Source data:

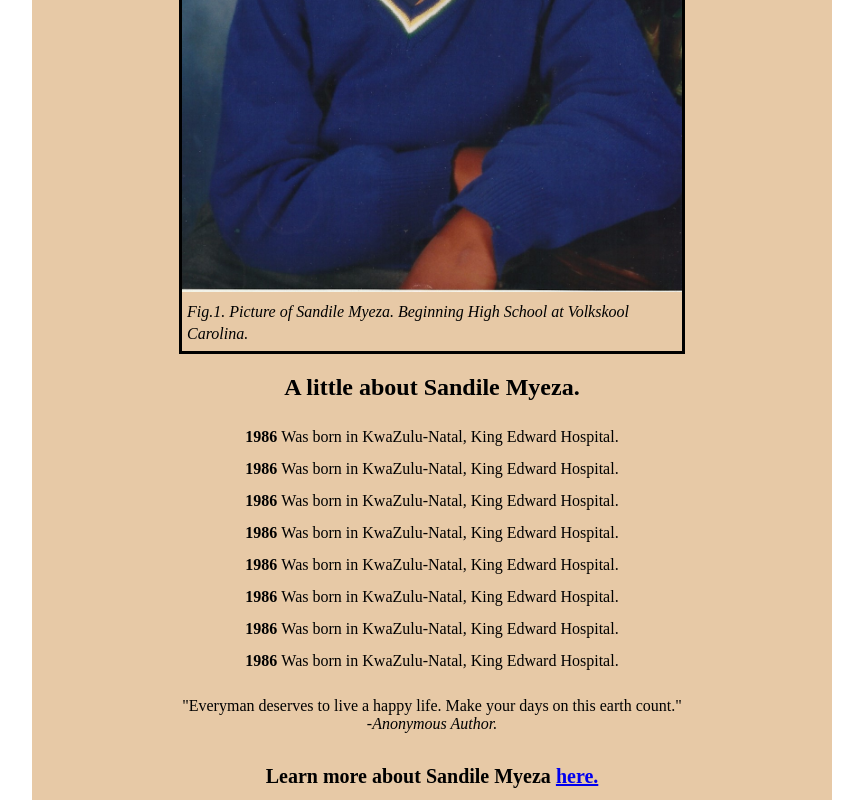
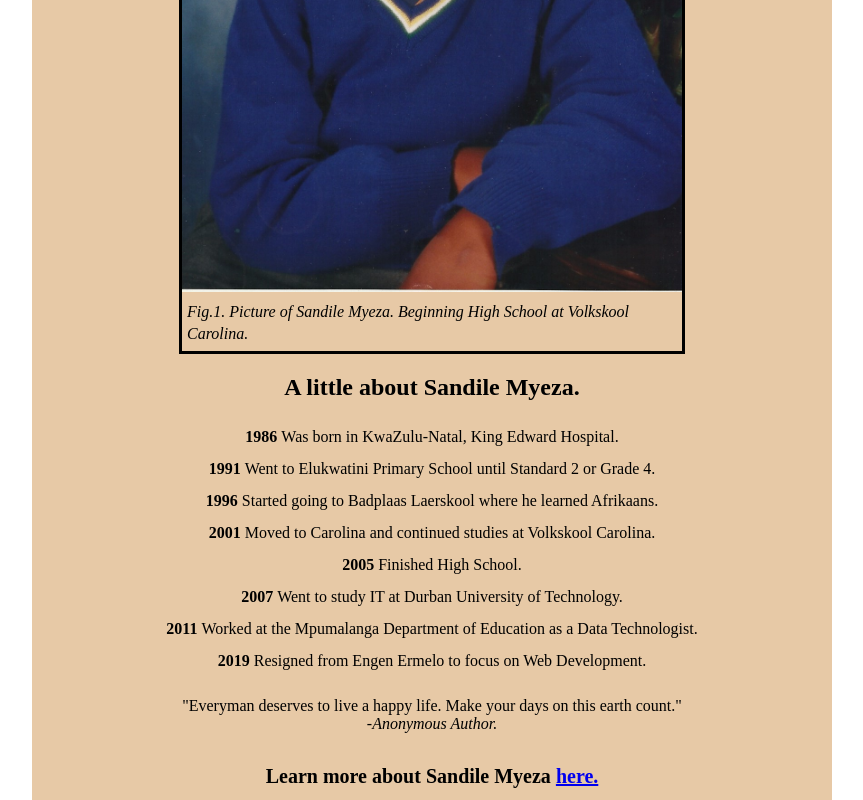
Before and after one commit to smyeza/Sandile-Myeza-Tribute-Page, a plain HTML site: page index.html in a window 1280 px wide. Shown: the part 568-1368 px from the top of the page, without its empty margins (208-1071 px from the left). Drawn offline with Linux system fonts and the light colour scheme.

Commit message:
Changed tribute information.

```diff
--- a/index.html
+++ b/index.html
@@ -29,13 +29,13 @@
         <h2 id="tribute-info">A little about Sandile Myeza.</h2>
         <ul>
             <li><strong>1986 </strong>Was born in KwaZulu-Natal, King Edward Hospital.</li>
-            <li><strong>1986 </strong>Was born in KwaZulu-Natal, King Edward Hospital.</li>
-            <li><strong>1986 </strong>Was born in KwaZulu-Natal, King Edward Hospital.</li>
-            <li><strong>1986 </strong>Was born in KwaZulu-Natal, King Edward Hospital.</li>
-            <li><strong>1986 </strong>Was born in KwaZulu-Natal, King Edward Hospital.</li>
-            <li><strong>1986 </strong>Was born in KwaZulu-Natal, King Edward Hospital.</li>
-            <li><strong>1986 </strong>Was born in KwaZulu-Natal, King Edward Hospital.</li>
-            <li><strong>1986 </strong>Was born in KwaZulu-Natal, King Edward Hospital.</li>
+            <li><strong>1991 </strong>Went to Elukwatini Primary School until Standard 2 or Grade 4.</li>
+            <li><strong>1996 </strong>Started going to Badplaas Laerskool where he learned Afrikaans.</li>
+            <li><strong>2001 </strong>Moved to Carolina and continued studies at Volkskool Carolina.</li>
+            <li><strong>2005 </strong>Finished High School.</li>
+            <li><strong>2007 </strong>Went to study IT at Durban University of Technology.</li>
+            <li><strong>2011 </strong>Worked at the Mpumalanga Department of Education as a Data Technologist.</li>
+            <li><strong>2019 </strong>Resigned from Engen Ermelo to focus on Web Development.</li>
         </ul>
 
         <blockquote>
```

Your objective:
Copy each line in the data that holds the word "html".

Written response:
Before and after one commit to smyeza/Sandile-Myeza-Tribute-Page, a plain HTML site: page index.html in a window 1280 px wide. Shown: the part 568-1368 px from the top of the page, without its empty margins (208-1071 px from the left). Drawn offline with Linux system fonts and the light colour scheme.
--- a/index.html
+++ b/index.html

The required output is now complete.